[DATA FOR THE TASK — start]
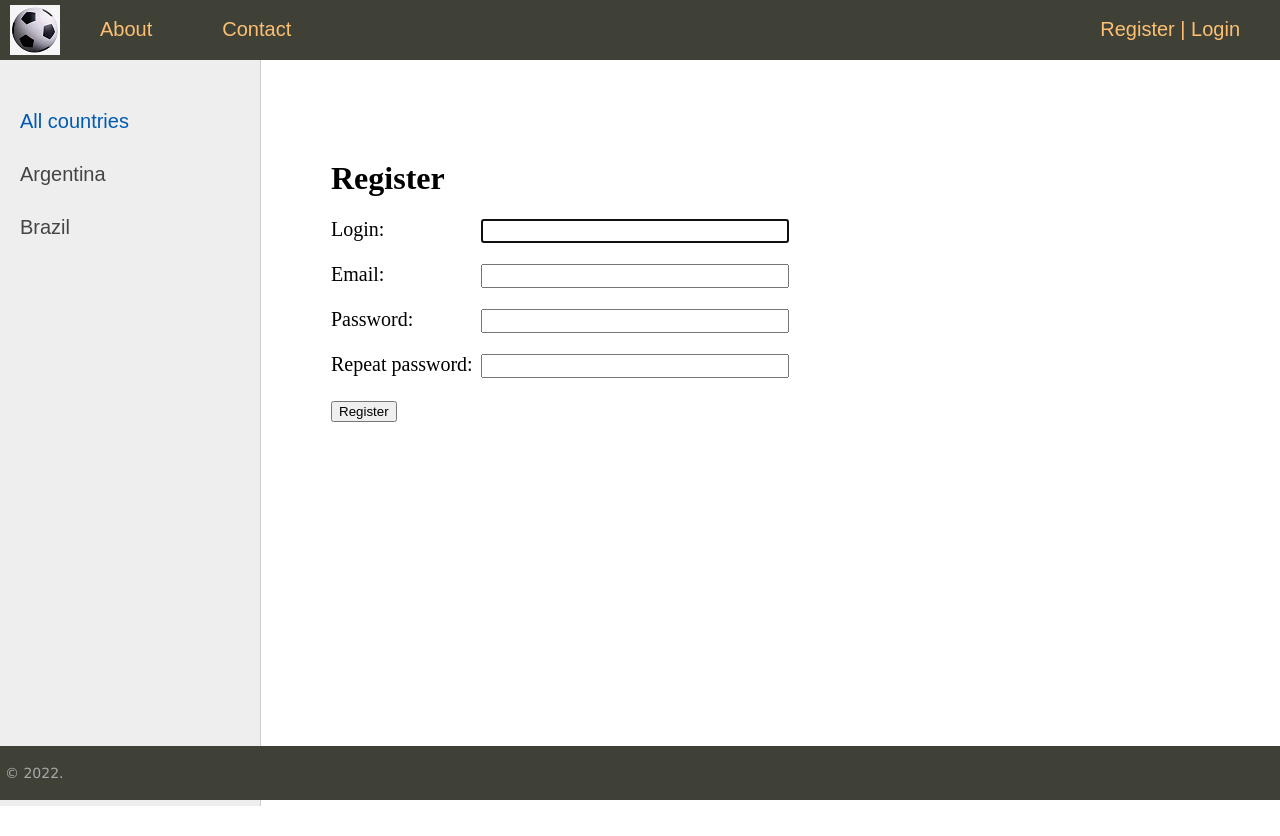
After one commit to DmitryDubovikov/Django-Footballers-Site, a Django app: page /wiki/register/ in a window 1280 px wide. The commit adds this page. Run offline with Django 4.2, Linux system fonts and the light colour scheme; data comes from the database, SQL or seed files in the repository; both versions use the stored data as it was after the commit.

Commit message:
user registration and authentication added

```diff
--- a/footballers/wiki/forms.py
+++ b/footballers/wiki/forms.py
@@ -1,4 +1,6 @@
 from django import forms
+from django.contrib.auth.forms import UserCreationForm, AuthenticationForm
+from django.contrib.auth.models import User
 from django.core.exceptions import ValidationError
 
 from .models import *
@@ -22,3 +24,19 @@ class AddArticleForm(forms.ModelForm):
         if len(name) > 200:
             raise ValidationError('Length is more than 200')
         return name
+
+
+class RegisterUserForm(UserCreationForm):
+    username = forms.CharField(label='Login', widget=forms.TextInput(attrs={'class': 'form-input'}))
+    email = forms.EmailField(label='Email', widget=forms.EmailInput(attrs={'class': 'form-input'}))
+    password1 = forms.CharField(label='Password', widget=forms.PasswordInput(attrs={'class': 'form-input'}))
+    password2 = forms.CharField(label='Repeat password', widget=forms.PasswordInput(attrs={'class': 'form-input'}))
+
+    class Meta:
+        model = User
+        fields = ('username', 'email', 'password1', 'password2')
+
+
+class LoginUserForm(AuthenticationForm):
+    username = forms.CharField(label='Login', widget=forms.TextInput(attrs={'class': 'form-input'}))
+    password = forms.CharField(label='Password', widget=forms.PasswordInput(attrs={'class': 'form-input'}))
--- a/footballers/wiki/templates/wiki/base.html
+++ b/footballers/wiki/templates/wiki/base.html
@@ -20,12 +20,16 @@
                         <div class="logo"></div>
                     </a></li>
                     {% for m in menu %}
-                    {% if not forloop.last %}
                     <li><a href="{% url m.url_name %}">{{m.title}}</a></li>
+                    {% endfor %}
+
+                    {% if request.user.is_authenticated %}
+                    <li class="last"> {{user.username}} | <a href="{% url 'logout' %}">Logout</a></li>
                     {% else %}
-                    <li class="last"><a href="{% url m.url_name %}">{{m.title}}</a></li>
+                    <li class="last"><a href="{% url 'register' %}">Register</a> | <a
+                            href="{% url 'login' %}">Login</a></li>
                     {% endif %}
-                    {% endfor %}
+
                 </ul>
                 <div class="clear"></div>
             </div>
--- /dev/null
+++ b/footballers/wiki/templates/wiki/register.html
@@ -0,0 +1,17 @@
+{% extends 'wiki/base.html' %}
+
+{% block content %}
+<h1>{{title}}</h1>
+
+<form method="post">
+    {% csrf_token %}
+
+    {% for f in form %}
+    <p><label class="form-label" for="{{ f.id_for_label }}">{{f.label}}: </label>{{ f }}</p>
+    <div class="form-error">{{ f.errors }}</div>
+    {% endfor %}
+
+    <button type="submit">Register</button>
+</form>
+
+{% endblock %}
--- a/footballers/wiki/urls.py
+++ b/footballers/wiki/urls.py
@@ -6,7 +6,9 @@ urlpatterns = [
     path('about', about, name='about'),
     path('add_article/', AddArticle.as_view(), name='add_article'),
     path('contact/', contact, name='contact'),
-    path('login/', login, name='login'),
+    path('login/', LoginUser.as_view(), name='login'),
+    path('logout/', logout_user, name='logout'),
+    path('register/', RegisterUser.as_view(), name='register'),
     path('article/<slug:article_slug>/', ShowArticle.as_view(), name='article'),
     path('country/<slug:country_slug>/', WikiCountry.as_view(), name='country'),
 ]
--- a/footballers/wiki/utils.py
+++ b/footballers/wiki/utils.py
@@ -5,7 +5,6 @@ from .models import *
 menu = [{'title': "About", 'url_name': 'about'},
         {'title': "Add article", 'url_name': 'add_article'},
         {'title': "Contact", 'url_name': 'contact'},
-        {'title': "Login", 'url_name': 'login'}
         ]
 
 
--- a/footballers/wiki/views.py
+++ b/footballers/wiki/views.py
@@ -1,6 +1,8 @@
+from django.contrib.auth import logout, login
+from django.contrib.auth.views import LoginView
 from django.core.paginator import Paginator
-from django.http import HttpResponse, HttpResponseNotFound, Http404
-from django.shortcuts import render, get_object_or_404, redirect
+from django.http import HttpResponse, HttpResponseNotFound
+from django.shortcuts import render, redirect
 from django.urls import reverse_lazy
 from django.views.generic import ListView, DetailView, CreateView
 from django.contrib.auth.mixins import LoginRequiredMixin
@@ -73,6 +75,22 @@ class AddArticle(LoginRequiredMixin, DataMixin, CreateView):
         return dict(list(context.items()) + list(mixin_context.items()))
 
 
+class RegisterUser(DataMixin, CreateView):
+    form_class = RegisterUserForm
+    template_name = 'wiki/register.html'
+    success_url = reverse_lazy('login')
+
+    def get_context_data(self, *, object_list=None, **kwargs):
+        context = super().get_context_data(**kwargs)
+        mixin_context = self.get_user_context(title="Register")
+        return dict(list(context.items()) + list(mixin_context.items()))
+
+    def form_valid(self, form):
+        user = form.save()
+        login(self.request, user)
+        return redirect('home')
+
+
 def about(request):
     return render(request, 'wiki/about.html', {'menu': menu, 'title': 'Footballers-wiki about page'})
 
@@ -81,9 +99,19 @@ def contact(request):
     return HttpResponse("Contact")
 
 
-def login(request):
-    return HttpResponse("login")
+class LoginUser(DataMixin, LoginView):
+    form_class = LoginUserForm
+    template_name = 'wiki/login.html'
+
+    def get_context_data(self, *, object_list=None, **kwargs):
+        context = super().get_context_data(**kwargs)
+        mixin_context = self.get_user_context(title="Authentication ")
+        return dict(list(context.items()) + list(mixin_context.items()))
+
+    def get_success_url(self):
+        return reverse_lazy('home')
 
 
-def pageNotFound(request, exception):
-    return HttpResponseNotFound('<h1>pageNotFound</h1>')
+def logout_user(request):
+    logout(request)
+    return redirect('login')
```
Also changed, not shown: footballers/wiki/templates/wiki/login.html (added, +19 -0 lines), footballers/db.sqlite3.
[DATA FOR THE TASK — finish]
ABOUT THIS TASK: Once the pictures are set aside, please output all the data word for word.

RESPONSE BELOW:
After one commit to DmitryDubovikov/Django-Footballers-Site, a Django app: page /wiki/register/ in a window 1280 px wide. The commit adds this page. Run offline with Django 4.2, Linux system fonts and the light colour scheme; data comes from the database, SQL or seed files in the repository; both versions use the stored data as it was after the commit.

Commit message:
user registration and authentication added

```diff
--- a/footballers/wiki/forms.py
+++ b/footballers/wiki/forms.py
@@ -1,4 +1,6 @@
 from django import forms
+from django.contrib.auth.forms import UserCreationForm, AuthenticationForm
+from django.contrib.auth.models import User
 from django.core.exceptions import ValidationError
 
 from .models import *
@@ -22,3 +24,19 @@ class AddArticleForm(forms.ModelForm):
         if len(name) > 200:
             raise ValidationError('Length is more than 200')
         return name
+
+
+class RegisterUserForm(UserCreationForm):
+    username = forms.CharField(label='Login', widget=forms.TextInput(attrs={'class': 'form-input'}))
+    email = forms.EmailField(label='Email', widget=forms.EmailInput(attrs={'class': 'form-input'}))
+    password1 = forms.CharField(label='Password', widget=forms.PasswordInput(attrs={'class': 'form-input'}))
+    password2 = forms.CharField(label='Repeat password', widget=forms.PasswordInput(attrs={'class': 'form-input'}))
+
+    class Meta:
+        model = User
+        fields = ('username', 'email', 'password1', 'password2')
+
+
+class LoginUserForm(AuthenticationForm):
+    username = forms.CharField(label='Login', widget=forms.TextInput(attrs={'class': 'form-input'}))
+    password = forms.CharField(label='Password', widget=forms.PasswordInput(attrs={'class': 'form-input'}))
--- a/footballers/wiki/templates/wiki/base.html
+++ b/footballers/wiki/templates/wiki/base.html
@@ -20,12 +20,16 @@
                         <div class="logo"></div>
                     </a></li>
                     {% for m in menu %}
-                    {% if not forloop.last %}
                     <li><a href="{% url m.url_name %}">{{m.title}}</a></li>
+                    {% endfor %}
+
+                    {% if request.user.is_authenticated %}
+                    <li class="last"> {{user.username}} | <a href="{% url 'logout' %}">Logout</a></li>
                     {% else %}
-                    <li class="last"><a href="{% url m.url_name %}">{{m.title}}</a></li>
+                    <li class="last"><a href="{% url 'register' %}">Register</a> | <a
+                            href="{% url 'login' %}">Login</a></li>
                     {% endif %}
-                    {% endfor %}
+
                 </ul>
                 <div class="clear"></div>
             </div>
--- /dev/null
+++ b/footballers/wiki/templates/wiki/register.html
@@ -0,0 +1,17 @@
+{% extends 'wiki/base.html' %}
+
+{% block content %}
+<h1>{{title}}</h1>
+
+<form method="post">
+    {% csrf_token %}
+
+    {% for f in form %}
+    <p><label class="form-label" for="{{ f.id_for_label }}">{{f.label}}: </label>{{ f }}</p>
+    <div class="form-error">{{ f.errors }}</div>
+    {% endfor %}
+
+    <button type="submit">Register</button>
+</form>
+
+{% endblock %}
--- a/footballers/wiki/urls.py
+++ b/footballers/wiki/urls.py
@@ -6,7 +6,9 @@ urlpatterns = [
     path('about', about, name='about'),
     path('add_article/', AddArticle.as_view(), name='add_article'),
     path('contact/', contact, name='contact'),
-    path('login/', login, name='login'),
+    path('login/', LoginUser.as_view(), name='login'),
+    path('logout/', logout_user, name='logout'),
+    path('register/', RegisterUser.as_view(), name='register'),
     path('article/<slug:article_slug>/', ShowArticle.as_view(), name='article'),
     path('country/<slug:country_slug>/', WikiCountry.as_view(), name='country'),
 ]
--- a/footballers/wiki/utils.py
+++ b/footballers/wiki/utils.py
@@ -5,7 +5,6 @@ from .models import *
 menu = [{'title': "About", 'url_name': 'about'},
         {'title': "Add article", 'url_name': 'add_article'},
         {'title': "Contact", 'url_name': 'contact'},
-        {'title': "Login", 'url_name': 'login'}
         ]
 
 
--- a/footballers/wiki/views.py
+++ b/footballers/wiki/views.py
@@ -1,6 +1,8 @@
+from django.contrib.auth import logout, login
+from django.contrib.auth.views import LoginView
 from django.core.paginator import Paginator
-from django.http import HttpResponse, HttpResponseNotFound, Http404
-from django.shortcuts import render, get_object_or_404, redirect
+from django.http import HttpResponse, HttpResponseNotFound
+from django.shortcuts import render, redirect
 from django.urls import reverse_lazy
 from django.views.generic import ListView, DetailView, CreateView
 from django.contrib.auth.mixins import LoginRequiredMixin
@@ -73,6 +75,22 @@ class AddArticle(LoginRequiredMixin, DataMixin, CreateView):
         return dict(list(context.items()) + list(mixin_context.items()))
 
 
+class RegisterUser(DataMixin, CreateView):
+    form_class = RegisterUserForm
+    template_name = 'wiki/register.html'
+    success_url = reverse_lazy('login')
+
+    def get_context_data(self, *, object_list=None, **kwargs):
+        context = super().get_context_data(**kwargs)
+        mixin_context = self.get_user_context(title="Register")
+        return dict(list(context.items()) + list(mixin_context.items()))
+
+    def form_valid(self, form):
+        user = form.save()
+        login(self.request, user)
+        return redirect('home')
+
+
 def about(request):
     return render(request, 'wiki/about.html', {'menu': menu, 'title': 'Footballers-wiki about page'})
 
@@ -81,9 +99,19 @@ def contact(request):
     return HttpResponse("Contact")
 
 
-def login(request):
-    return HttpResponse("login")
+class LoginUser(DataMixin, LoginView):
+    form_class = LoginUserForm
+    template_name = 'wiki/login.html'
+
+    def get_context_data(self, *, object_list=None, **kwargs):
+        context = super().get_context_data(**kwargs)
+        mixin_context = self.get_user_context(title="Authentication ")
+        return dict(list(context.items()) + list(mixin_context.items()))
+
+    def get_success_url(self):
+        return reverse_lazy('home')
 
 
-def pageNotFound(request, exception):
-    return HttpResponseNotFound('<h1>pageNotFound</h1>')
+def logout_user(request):
+    logout(request)
+    return redirect('login')
```
Also changed, not shown: footballers/wiki/templates/wiki/login.html (added, +19 -0 lines), footballers/db.sqlite3.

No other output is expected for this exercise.